When you have other stuff to do, every minute counts — especially if you are spending time unnecessarily.
Repeatedly walking back and forth, trying to juggle several pans on the stove, never having enough room in the oven, everyone getting in the way of each other… we have easy hacks to help with all of them.
It’s all about saving time — or, really, letting you spend a little more of your time not stuck in the kitchen making dinner.
Just a few minutes a day may not seem like much, but when cooking a weeknight meal, almost half of Consumer Reports subscribers said they wished they could get those minutes back. The average difference between actual time spent and what respondents desired: 8 minutes.
5 tips for a time-saving kitchen
With that 8-minute goal in mind, here are some ideas for the ultimate time-saving kitchen — including suggestions for time-saving countertop appliances and smart tips from chefs, designers, organizers and others.
1) Design your kitchen for efficiency
The classic kitchen work triangle — connecting the sink, fridge, and cooktop, but leaving space between each — is still the baseline for maximum efficiency. But when you have a two-cook kitchen, it often makes sense to have a second triangle, perhaps based on an island counter with a prep sink, or an island stovetop.
2) Plan ahead
When dinner takes too much time to cook, or you’re short on oven space, get help from small kitchen countertop appliances to help you keep everything under control.
The first two are super-handy for prepping make-ahead meals, while the air fryer is fantastic for cooking frozen foods, reheating leftovers, and, yes, “frying” foods without the fat.
3) Store things the smart way
In the kitchen, try to put things you use most often close at hand. For example, dishes should be kept in a cabinet next to the dishwasher; cutlery in a drawer near the dishwasher; cutting boards and sharp knives belong near the food prep counter.
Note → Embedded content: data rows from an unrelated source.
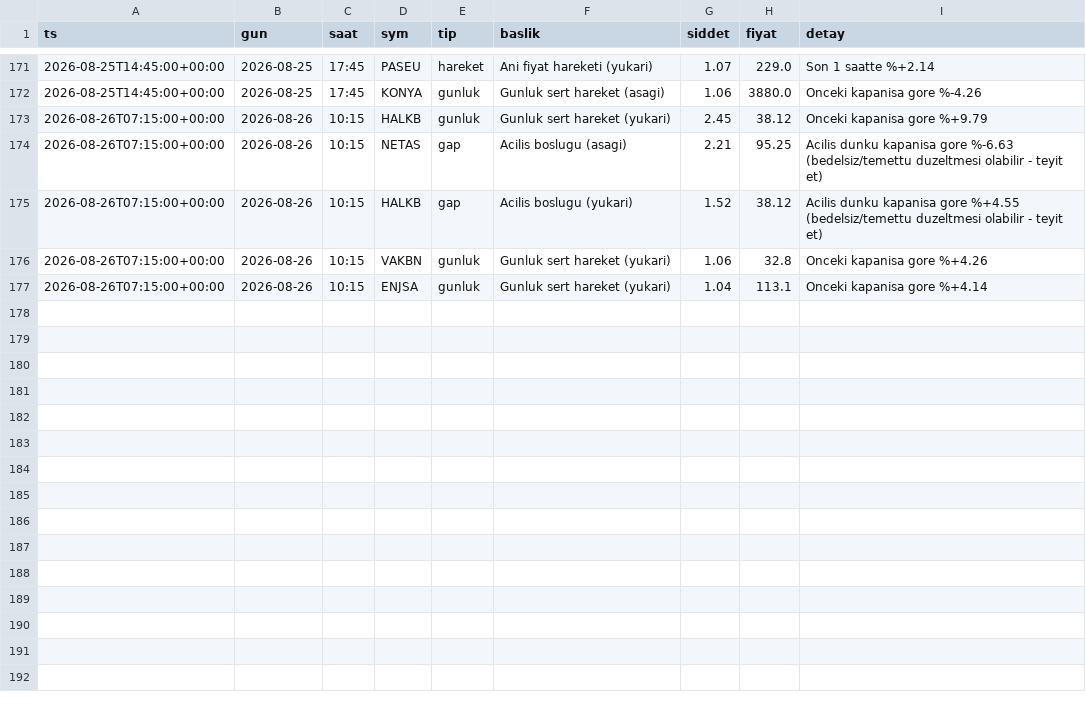
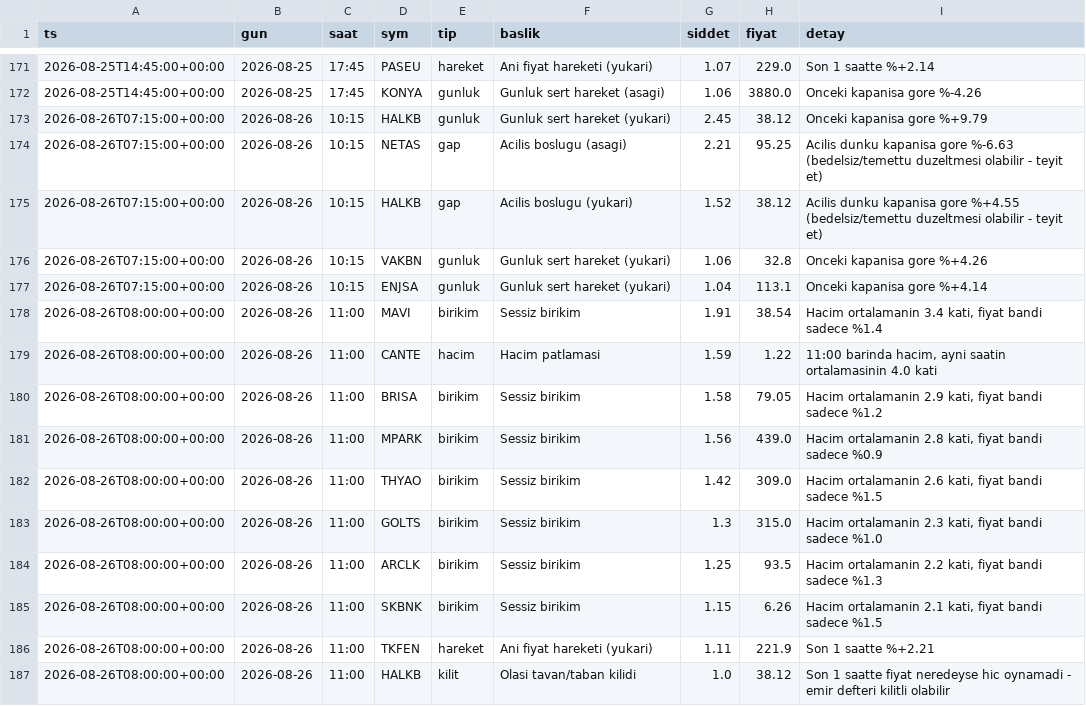
Before and after one commit to Mert04260/bist-radar, a CSV file: canli-izleme/anomali_arsiv.csv, drawn as a sheet; only a part is shown, gaps mark what is left out.

```diff
--- a/canli-izleme/anomali_arsiv.csv
+++ b/canli-izleme/anomali_arsiv.csv
@@ -177 +177,11 @@ ts,gun,saat,sym,tip,baslik,siddet,fiyat,detay
 2026-08-26T07:15:00+00:00,2026-08-26,10:15,ENJSA,gunluk,Gunluk sert hareket (yukari),1.04,113.1,Onceki kapanisa gore %+4.14
+2026-08-26T08:00:00+00:00,2026-08-26,11:00,MAVI,birikim,Sessiz birikim,1.91,38.54,"Hacim ortalamanin 3.4 kati, fiyat bandi sadece %1.4"
+2026-08-26T08:00:00+00:00,2026-08-26,11:00,CANTE,hacim,Hacim patlamasi,1.59,1.22,"11:00 barinda hacim, ayni saatin ortalamasinin 4.0 kati"
+2026-08-26T08:00:00+00:00,2026-08-26,11:00,BRISA,birikim,Sessiz birikim,1.58,79.05,"Hacim ortalamanin 2.9 kati, fiyat bandi sadece %1.2"
+2026-08-26T08:00:00+00:00,2026-08-26,11:00,MPARK,birikim,Sessiz birikim,1.56,439.0,"Hacim ortalamanin 2.8 kati, fiyat bandi sadece %0.9"
+2026-08-26T08:00:00+00:00,2026-08-26,11:00,THYAO,birikim,Sessiz birikim,1.42,309.0,"Hacim ortalamanin 2.6 kati, fiyat bandi sadece %1.5"
+2026-08-26T08:00:00+00:00,2026-08-26,11:00,GOLTS,birikim,Sessiz birikim,1.3,315.0,"Hacim ortalamanin 2.3 kati, fiyat bandi sadece %1.0"
+2026-08-26T08:00:00+00:00,2026-08-26,11:00,ARCLK,birikim,Sessiz birikim,1.25,93.5,"Hacim ortalamanin 2.2 kati, fiyat bandi sadece %1.3"
+2026-08-26T08:00:00+00:00,2026-08-26,11:00,SKBNK,birikim,Sessiz birikim,1.15,6.26,"Hacim ortalamanin 2.1 kati, fiyat bandi sadece %1.5"
+2026-08-26T08:00:00+00:00,2026-08-26,11:00,TKFEN,hareket,Ani fiyat hareketi (yukari),1.11,221.9,Son 1 saatte %+2.21
+2026-08-26T08:00:00+00:00,2026-08-26,11:00,HALKB,kilit,Olasi tavan/taban kilidi,1.0,38.12,Son 1 saatte fiyat neredeyse hic oynamadi - emir defteri kilitli olabilir
```
Also changed, not shown: 2 other files.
But don’t stop there! House your cup measures and measuring spoons near the mixing bowls — which you can keep next to the baking and casserole dishes. (PS: You can buy more than one set of measuring spoons and keep them in two or three handy spots, such as hanging on a little hook inside a cabinet door.)
Basically, if you have to repeatedly cross your kitchen to do the same thing over and over — getting a replacement trash can liner, grabbing a food storage container,
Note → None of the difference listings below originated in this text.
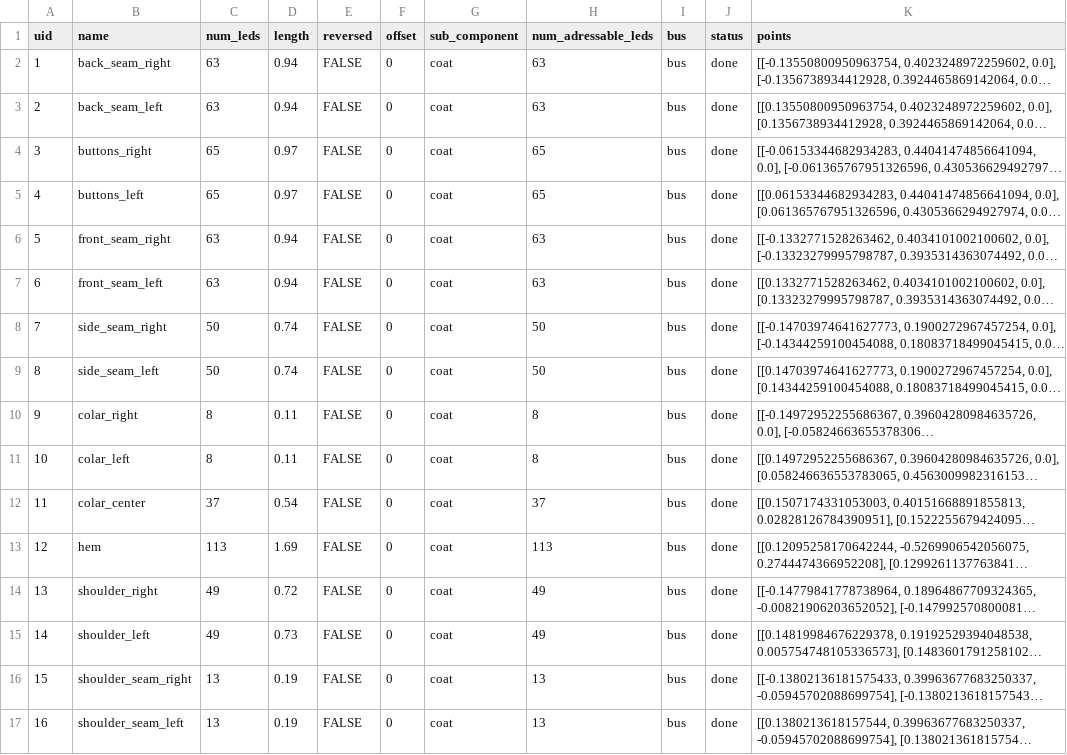
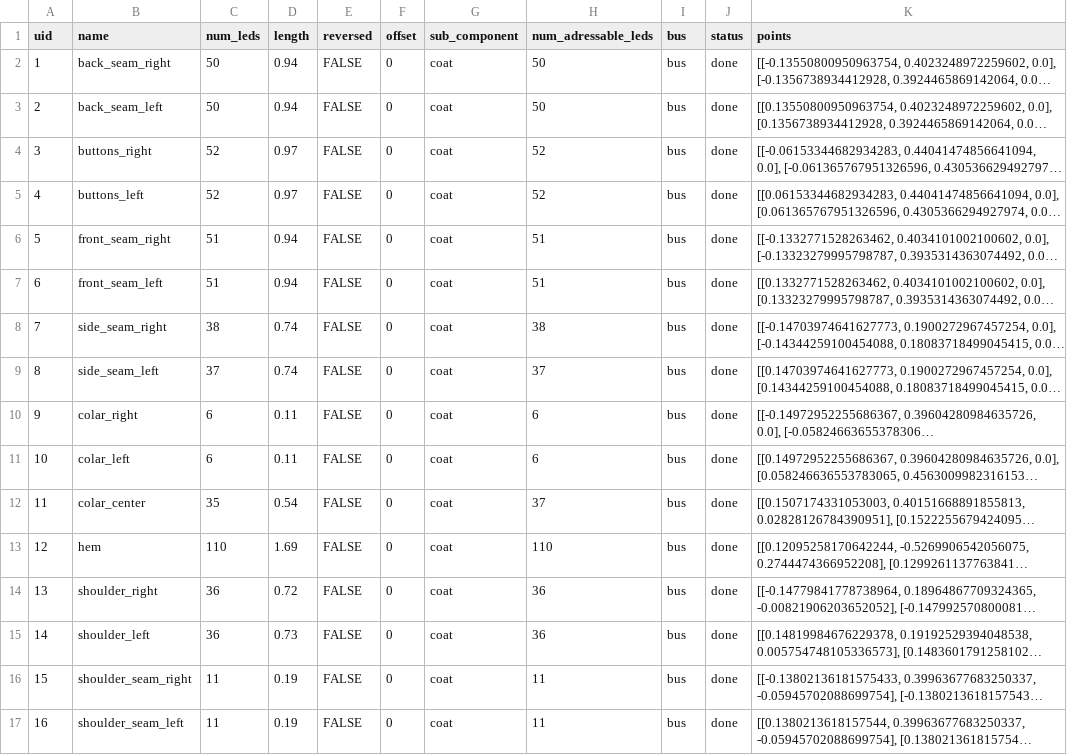
Before and after one commit to pitzer/funky_lights, a CSV file: config/led_config_coat_lara_actual.csv, drawn as a sheet; long unchanged cells end in …; the diff names each change by its address in the sheet, - before the commit and + after, or states it on an @@ line.

Commit message:
Actual LED counts

```diff
--- a/config/led_config_coat_lara_actual.csv
+++ b/config/led_config_coat_lara_actual.csv
-C2:C3 (num_leds): 63
+C2:C3 (num_leds): 50
-H2:H3 (num_adressable_leds): 63
+H2:H3 (num_adressable_leds): 50
-C4:C5 (num_leds): 65
+C4:C5 (num_leds): 52
-H4:H5 (num_adressable_leds): 65
+H4:H5 (num_adressable_leds): 52
-C6:C7 (num_leds): 63
+C6:C7 (num_leds): 51
-H6:H7 (num_adressable_leds): 63
+H6:H7 (num_adressable_leds): 51
-C8 (num_leds): 50
+C8 (num_leds): 38
-H8 (num_adressable_leds): 50
+H8 (num_adressable_leds): 38
-C9 (num_leds): 50
+C9 (num_leds): 37
-H9 (num_adressable_leds): 50
+H9 (num_adressable_leds): 37
-C10:C11 (num_leds): 8
+C10:C11 (num_leds): 6
-H10:H11 (num_adressable_leds): 8
+H10:H11 (num_adressable_leds): 6
-C12 (num_leds): 37
+C12 (num_leds): 35
-C13 (num_leds): 113
+C13 (num_leds): 110
-H13 (num_adressable_leds): 113
+H13 (num_adressable_leds): 110
-C14:C15 (num_leds): 49
+C14:C15 (num_leds): 36
-H14:H15 (num_adressable_leds): 49
+H14:H15 (num_adressable_leds): 36
-C16:C17 (num_leds): 13
+C16:C17 (num_leds): 11
-H16:H17 (num_adressable_leds): 13
+H16:H17 (num_adressable_leds): 11
```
Don’t limit yourself to cabinets! You can organize spices in a drawer right next to the stove. Do you have a frying pan you use all the time? Keep that in another nearby drawer — along with the spatula and oven mitt you use with it.
4) Make it easy for the family affair
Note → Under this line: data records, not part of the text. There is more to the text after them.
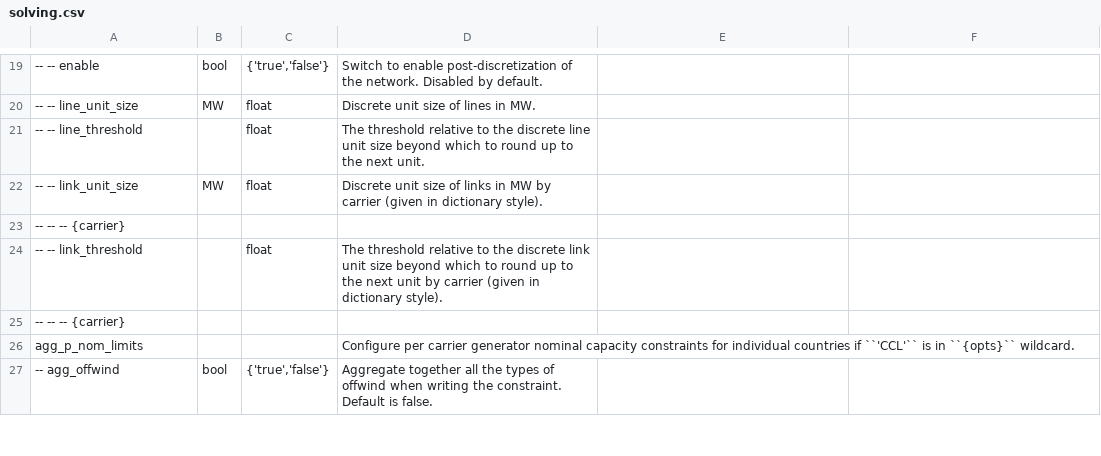
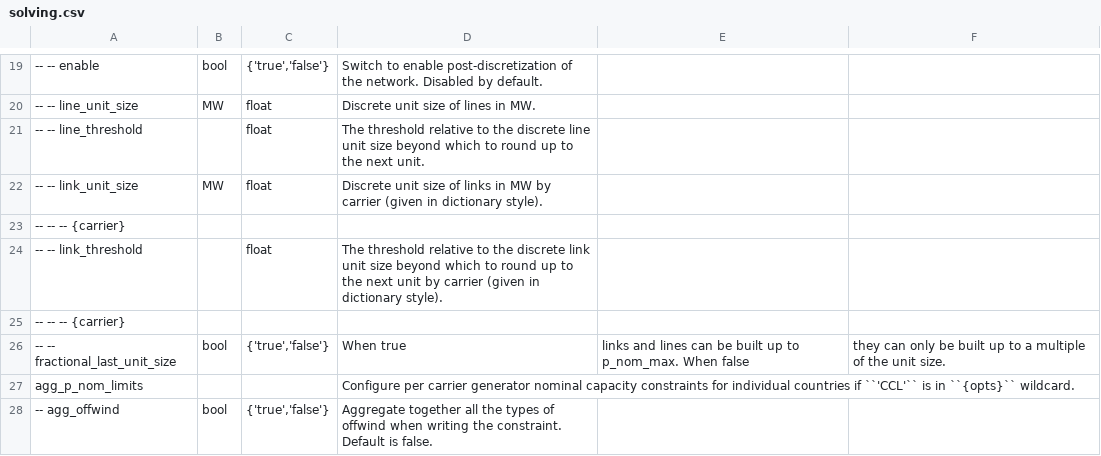
Before and after one commit to Luca2299/pypsa-eur, a CSV file: doc/configtables/solving.csv, drawn as a sheet; only a part is shown, gaps mark what is left out; the diff names each change by its address in the sheet, - before the commit and + after, or states it on an @@ line.

Commit message:
Adding config for post discretization bugfix (#1309)
* Adding config for post discretization bugfix

```diff
--- a/doc/configtables/solving.csv
+++ b/doc/configtables/solving.csv
+row 26: -- -- fractional_last_unit_size | bool | {'true','false'} | When true | links and lines can be built up to p_nom_max. When false | they can only be built up to a multiple of the unit size.
```
Also changed, not shown: 2 other files.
Look for ways to enlist other members of the household. For example, if you have kids, use a base (lower) cabinet to store everyday dishes or flatware, allowing young ones to help set the table.
Kids also might find it easier to empty the dishwasher if everyday glasses and plates are stored on the lower shelves of wall cabinets.
The same guidelines apply to people with mobility impairments, whether elderly, in a wheelchair, or something else. Do what you can to make helping out less a chore, and more of a way to help and participate.
5) Minimize maintenance
Some materials and finishes are harder to care for than others. Stainless steel appliances remain popular, but if fingerprints are a concern, old-school slightly textured fridge finishes can help — or you can check out newer, smudge-resistant finishes such as General Electric’s Slate.
As for flooring, vinyl held up best in CR’s tests against scratches and dents. Ceramic tile is also sturdy, but can chip — and keeping the grout clean can be a hassle.
To help keep dirt and dry messes in check, you might want to try setting up a robotic vacuum with a scheduled kitchen cleaning every night. (Some models even have mop add-ons.)